21 Because of that we made a few design choices that some people might find
22 surprising or unorthodox. For example, Flask uses thread-local objects
23 internally so that you don't have to pass objects around from function to
24 function within a request in order to stay threadsafe. While this is a
25 really easy approach and saves you a lot of time, it might also cause some
26 troubles for very large applications because changes on these thread-local
27 objects can happen anywhere in the same thread.
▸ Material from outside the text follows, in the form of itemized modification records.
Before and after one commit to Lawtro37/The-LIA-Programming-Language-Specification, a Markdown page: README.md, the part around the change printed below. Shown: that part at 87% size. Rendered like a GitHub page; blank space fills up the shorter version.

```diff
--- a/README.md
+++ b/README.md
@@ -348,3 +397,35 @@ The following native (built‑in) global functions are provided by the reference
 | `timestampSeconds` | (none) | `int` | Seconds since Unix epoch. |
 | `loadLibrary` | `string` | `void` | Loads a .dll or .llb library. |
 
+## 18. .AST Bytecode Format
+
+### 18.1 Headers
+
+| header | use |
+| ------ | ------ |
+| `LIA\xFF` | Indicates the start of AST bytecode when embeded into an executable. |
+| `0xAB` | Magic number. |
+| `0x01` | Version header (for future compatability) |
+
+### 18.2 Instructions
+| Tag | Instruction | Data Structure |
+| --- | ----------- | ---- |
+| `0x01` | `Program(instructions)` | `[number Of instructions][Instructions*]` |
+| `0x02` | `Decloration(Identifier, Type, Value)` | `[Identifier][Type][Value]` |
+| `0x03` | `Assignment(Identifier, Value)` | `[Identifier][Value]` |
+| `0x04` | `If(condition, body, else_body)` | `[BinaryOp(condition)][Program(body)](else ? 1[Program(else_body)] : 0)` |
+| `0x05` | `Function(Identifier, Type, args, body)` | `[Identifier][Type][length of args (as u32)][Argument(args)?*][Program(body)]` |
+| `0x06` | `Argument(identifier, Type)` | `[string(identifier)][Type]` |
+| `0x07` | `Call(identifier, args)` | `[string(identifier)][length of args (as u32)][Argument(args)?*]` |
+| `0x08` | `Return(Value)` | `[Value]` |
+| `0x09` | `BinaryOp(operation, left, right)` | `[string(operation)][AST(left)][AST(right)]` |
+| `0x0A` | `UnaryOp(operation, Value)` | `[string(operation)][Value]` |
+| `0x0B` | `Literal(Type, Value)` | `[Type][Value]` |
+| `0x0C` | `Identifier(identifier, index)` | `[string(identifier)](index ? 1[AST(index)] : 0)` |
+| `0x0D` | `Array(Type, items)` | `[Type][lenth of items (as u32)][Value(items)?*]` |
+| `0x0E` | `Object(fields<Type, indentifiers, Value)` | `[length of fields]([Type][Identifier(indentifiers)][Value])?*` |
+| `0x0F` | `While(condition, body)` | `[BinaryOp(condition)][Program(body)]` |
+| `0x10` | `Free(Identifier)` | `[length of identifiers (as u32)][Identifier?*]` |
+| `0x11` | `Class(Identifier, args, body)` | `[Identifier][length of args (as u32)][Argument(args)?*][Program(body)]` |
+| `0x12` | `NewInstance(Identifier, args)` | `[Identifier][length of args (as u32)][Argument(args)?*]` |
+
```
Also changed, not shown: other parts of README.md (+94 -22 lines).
In order to solve these
28 problems we don't hide the thread locals for you but instead embrace them
29 and provide you with a lot of tools to make it as pleasant as possible to
30 work with them.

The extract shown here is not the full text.